**Requirement:** The complete listing that follows is to be set down again, exactly as it appears.

┄┄┄┄┄┄┄┄┄┄

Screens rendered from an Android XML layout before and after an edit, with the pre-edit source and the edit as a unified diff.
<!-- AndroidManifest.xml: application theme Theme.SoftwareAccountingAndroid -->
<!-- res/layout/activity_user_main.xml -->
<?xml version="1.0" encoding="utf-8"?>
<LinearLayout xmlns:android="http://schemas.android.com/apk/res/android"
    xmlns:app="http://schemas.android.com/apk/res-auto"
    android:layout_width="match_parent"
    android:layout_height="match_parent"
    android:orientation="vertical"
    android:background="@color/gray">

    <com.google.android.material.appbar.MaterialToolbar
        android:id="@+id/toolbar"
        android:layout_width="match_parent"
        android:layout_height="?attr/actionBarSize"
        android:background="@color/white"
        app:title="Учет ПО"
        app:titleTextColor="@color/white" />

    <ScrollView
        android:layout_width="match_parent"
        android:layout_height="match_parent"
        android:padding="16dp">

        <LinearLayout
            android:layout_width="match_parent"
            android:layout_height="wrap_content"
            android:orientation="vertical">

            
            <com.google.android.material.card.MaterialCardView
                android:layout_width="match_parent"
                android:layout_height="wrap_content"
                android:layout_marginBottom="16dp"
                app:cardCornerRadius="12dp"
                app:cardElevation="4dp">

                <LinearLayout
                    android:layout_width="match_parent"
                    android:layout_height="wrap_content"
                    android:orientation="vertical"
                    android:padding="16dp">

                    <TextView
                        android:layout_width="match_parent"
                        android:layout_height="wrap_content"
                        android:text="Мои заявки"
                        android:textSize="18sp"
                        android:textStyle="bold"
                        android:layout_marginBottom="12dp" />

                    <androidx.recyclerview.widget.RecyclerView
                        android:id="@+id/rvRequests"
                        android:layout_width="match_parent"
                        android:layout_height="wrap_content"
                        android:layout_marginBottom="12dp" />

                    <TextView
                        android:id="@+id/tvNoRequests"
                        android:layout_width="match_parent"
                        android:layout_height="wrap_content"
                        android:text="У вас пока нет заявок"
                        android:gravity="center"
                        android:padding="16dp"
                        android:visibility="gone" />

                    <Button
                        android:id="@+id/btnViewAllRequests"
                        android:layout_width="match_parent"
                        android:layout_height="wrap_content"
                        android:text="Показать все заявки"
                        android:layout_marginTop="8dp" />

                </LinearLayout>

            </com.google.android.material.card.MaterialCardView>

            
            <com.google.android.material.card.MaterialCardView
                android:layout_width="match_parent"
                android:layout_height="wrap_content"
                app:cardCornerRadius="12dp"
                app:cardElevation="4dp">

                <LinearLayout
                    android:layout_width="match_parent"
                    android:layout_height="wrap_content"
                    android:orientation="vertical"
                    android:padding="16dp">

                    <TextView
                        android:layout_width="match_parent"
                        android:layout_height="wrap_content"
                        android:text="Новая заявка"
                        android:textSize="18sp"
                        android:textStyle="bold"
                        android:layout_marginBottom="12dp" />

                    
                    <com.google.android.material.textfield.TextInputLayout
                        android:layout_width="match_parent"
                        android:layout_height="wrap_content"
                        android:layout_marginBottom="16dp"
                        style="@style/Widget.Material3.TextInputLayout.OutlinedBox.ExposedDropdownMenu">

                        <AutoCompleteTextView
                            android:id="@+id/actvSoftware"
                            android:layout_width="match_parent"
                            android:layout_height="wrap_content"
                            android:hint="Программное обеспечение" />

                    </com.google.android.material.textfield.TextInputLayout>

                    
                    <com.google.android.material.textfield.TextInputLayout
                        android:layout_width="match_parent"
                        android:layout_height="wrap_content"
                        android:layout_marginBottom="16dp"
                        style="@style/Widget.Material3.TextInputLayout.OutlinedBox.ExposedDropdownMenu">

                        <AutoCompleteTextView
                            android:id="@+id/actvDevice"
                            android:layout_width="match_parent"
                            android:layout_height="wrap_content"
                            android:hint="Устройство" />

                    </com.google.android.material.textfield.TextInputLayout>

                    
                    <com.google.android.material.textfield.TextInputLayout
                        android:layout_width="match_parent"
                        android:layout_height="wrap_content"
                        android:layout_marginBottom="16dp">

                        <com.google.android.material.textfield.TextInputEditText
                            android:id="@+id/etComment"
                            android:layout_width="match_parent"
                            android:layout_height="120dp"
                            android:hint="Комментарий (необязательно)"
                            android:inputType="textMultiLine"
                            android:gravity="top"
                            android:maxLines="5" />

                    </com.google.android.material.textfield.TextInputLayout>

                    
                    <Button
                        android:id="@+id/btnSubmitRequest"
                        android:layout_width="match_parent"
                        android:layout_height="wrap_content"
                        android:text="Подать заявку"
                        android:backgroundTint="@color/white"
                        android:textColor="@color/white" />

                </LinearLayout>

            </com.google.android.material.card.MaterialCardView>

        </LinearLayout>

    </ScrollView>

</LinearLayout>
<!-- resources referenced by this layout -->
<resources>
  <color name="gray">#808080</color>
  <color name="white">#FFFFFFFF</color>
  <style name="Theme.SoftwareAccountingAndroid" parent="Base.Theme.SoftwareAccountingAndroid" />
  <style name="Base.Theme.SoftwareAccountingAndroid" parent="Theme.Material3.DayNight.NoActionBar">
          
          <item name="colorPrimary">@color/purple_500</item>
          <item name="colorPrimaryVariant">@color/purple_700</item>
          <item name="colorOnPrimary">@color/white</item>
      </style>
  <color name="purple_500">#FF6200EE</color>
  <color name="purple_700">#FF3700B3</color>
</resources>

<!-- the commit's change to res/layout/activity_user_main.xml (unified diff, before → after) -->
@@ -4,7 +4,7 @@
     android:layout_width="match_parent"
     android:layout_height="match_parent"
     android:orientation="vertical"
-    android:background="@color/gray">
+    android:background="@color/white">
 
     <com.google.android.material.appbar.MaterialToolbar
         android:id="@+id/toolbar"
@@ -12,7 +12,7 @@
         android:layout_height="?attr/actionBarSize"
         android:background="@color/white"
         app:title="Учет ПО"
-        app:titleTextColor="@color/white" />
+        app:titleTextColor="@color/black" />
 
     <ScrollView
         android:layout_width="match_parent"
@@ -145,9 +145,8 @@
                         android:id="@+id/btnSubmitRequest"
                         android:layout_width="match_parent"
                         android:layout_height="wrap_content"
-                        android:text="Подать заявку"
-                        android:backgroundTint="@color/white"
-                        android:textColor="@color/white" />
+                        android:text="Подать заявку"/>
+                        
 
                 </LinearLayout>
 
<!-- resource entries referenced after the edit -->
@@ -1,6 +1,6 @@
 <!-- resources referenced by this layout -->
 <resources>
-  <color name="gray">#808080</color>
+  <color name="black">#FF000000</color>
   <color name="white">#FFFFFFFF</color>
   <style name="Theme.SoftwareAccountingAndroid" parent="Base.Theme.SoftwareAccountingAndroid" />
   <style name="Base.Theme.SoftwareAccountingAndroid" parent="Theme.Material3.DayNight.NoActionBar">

┄┄┄┄┄┄┄┄┄┄

**Solution to this problem:**
Screens rendered from an Android XML layout before and after an edit, with the pre-edit source and the edit as a unified diff.
<!-- AndroidManifest.xml: application theme Theme.SoftwareAccountingAndroid -->
<!-- res/layout/activity_user_main.xml -->
<?xml version="1.0" encoding="utf-8"?>
<LinearLayout xmlns:android="http://schemas.android.com/apk/res/android"
    xmlns:app="http://schemas.android.com/apk/res-auto"
    android:layout_width="match_parent"
    android:layout_height="match_parent"
    android:orientation="vertical"
    android:background="@color/gray">

    <com.google.android.material.appbar.MaterialToolbar
        android:id="@+id/toolbar"
        android:layout_width="match_parent"
        android:layout_height="?attr/actionBarSize"
        android:background="@color/white"
        app:title="Учет ПО"
        app:titleTextColor="@color/white" />

    <ScrollView
        android:layout_width="match_parent"
        android:layout_height="match_parent"
        android:padding="16dp">

        <LinearLayout
            android:layout_width="match_parent"
            android:layout_height="wrap_content"
            android:orientation="vertical">

            
            <com.google.android.material.card.MaterialCardView
                android:layout_width="match_parent"
                android:layout_height="wrap_content"
                android:layout_marginBottom="16dp"
                app:cardCornerRadius="12dp"
                app:cardElevation="4dp">

                <LinearLayout
                    android:layout_width="match_parent"
                    android:layout_height="wrap_content"
                    android:orientation="vertical"
                    android:padding="16dp">

                    <TextView
                        android:layout_width="match_parent"
                        android:layout_height="wrap_content"
                        android:text="Мои заявки"
                        android:textSize="18sp"
                        android:textStyle="bold"
                        android:layout_marginBottom="12dp" />

                    <androidx.recyclerview.widget.RecyclerView
                        android:id="@+id/rvRequests"
                        android:layout_width="match_parent"
                        android:layout_height="wrap_content"
                        android:layout_marginBottom="12dp" />

                    <TextView
                        android:id="@+id/tvNoRequests"
                        android:layout_width="match_parent"
                        android:layout_height="wrap_content"
                        android:text="У вас пока нет заявок"
                        android:gravity="center"
                        android:padding="16dp"
                        android:visibility="gone" />

                    <Button
                        android:id="@+id/btnViewAllRequests"
                        android:layout_width="match_parent"
                        android:layout_height="wrap_content"
                        android:text="Показать все заявки"
                        android:layout_marginTop="8dp" />

                </LinearLayout>

            </com.google.android.material.card.MaterialCardView>

            
            <com.google.android.material.card.MaterialCardView
                android:layout_width="match_parent"
                android:layout_height="wrap_content"
                app:cardCornerRadius="12dp"
                app:cardElevation="4dp">

                <LinearLayout
                    android:layout_width="match_parent"
                    android:layout_height="wrap_content"
                    android:orientation="vertical"
                    android:padding="16dp">

                    <TextView
                        android:layout_width="match_parent"
                        android:layout_height="wrap_content"
                        android:text="Новая заявка"
                        android:textSize="18sp"
                        android:textStyle="bold"
                        android:layout_marginBottom="12dp" />

                    
                    <com.google.android.material.textfield.TextInputLayout
                        android:layout_width="match_parent"
                        android:layout_height="wrap_content"
                        android:layout_marginBottom="16dp"
                        style="@style/Widget.Material3.TextInputLayout.OutlinedBox.ExposedDropdownMenu">

                        <AutoCompleteTextView
                            android:id="@+id/actvSoftware"
                            android:layout_width="match_parent"
                            android:layout_height="wrap_content"
                            android:hint="Программное обеспечение" />

                    </com.google.android.material.textfield.TextInputLayout>

                    
                    <com.google.android.material.textfield.TextInputLayout
                        android:layout_width="match_parent"
                        android:layout_height="wrap_content"
                        android:layout_marginBottom="16dp"
                        style="@style/Widget.Material3.TextInputLayout.OutlinedBox.ExposedDropdownMenu">

                        <AutoCompleteTextView
                            android:id="@+id/actvDevice"
                            android:layout_width="match_parent"
                            android:layout_height="wrap_content"
                            android:hint="Устройство" />

                    </com.google.android.material.textfield.TextInputLayout>

                    
                    <com.google.android.material.textfield.TextInputLayout
                        android:layout_width="match_parent"
                        android:layout_height="wrap_content"
                        android:layout_marginBottom="16dp">

                        <com.google.android.material.textfield.TextInputEditText
                            android:id="@+id/etComment"
                            android:layout_width="match_parent"
                            android:layout_height="120dp"
                            android:hint="Комментарий (необязательно)"
                            android:inputType="textMultiLine"
                            android:gravity="top"
                            android:maxLines="5" />

                    </com.google.android.material.textfield.TextInputLayout>

                    
                    <Button
                        android:id="@+id/btnSubmitRequest"
                        android:layout_width="match_parent"
                        android:layout_height="wrap_content"
                        android:text="Подать заявку"
                        android:backgroundTint="@color/white"
                        android:textColor="@color/white" />

                </LinearLayout>

            </com.google.android.material.card.MaterialCardView>

        </LinearLayout>

    </ScrollView>

</LinearLayout>
<!-- resources referenced by this layout -->
<resources>
  <color name="gray">#808080</color>
  <color name="white">#FFFFFFFF</color>
  <style name="Theme.SoftwareAccountingAndroid" parent="Base.Theme.SoftwareAccountingAndroid" />
  <style name="Base.Theme.SoftwareAccountingAndroid" parent="Theme.Material3.DayNight.NoActionBar">
          
          <item name="colorPrimary">@color/purple_500</item>
          <item name="colorPrimaryVariant">@color/purple_700</item>
          <item name="colorOnPrimary">@color/white</item>
      </style>
  <color name="purple_500">#FF6200EE</color>
  <color name="purple_700">#FF3700B3</color>
</resources>

<!-- the commit's change to res/layout/activity_user_main.xml (unified diff, before → after) -->
@@ -4,7 +4,7 @@
     android:layout_width="match_parent"
     android:layout_height="match_parent"
     android:orientation="vertical"
-    android:background="@color/gray">
+    android:background="@color/white">
 
     <com.google.android.material.appbar.MaterialToolbar
         android:id="@+id/toolbar"
@@ -12,7 +12,7 @@
         android:layout_height="?attr/actionBarSize"
         android:background="@color/white"
         app:title="Учет ПО"
-        app:titleTextColor="@color/white" />
+        app:titleTextColor="@color/black" />
 
     <ScrollView
         android:layout_width="match_parent"
@@ -145,9 +145,8 @@
                         android:id="@+id/btnSubmitRequest"
                         android:layout_width="match_parent"
                         android:layout_height="wrap_content"
-                        android:text="Подать заявку"
-                        android:backgroundTint="@color/white"
-                        android:textColor="@color/white" />
+                        android:text="Подать заявку"/>
+                        
 
                 </LinearLayout>
 
<!-- resource entries referenced after the edit -->
@@ -1,6 +1,6 @@
 <!-- resources referenced by this layout -->
 <resources>
-  <color name="gray">#808080</color>
+  <color name="black">#FF000000</color>
   <color name="white">#FFFFFFFF</color>
   <style name="Theme.SoftwareAccountingAndroid" parent="Base.Theme.SoftwareAccountingAndroid" />
   <style name="Base.Theme.SoftwareAccountingAndroid" parent="Theme.Material3.DayNight.NoActionBar">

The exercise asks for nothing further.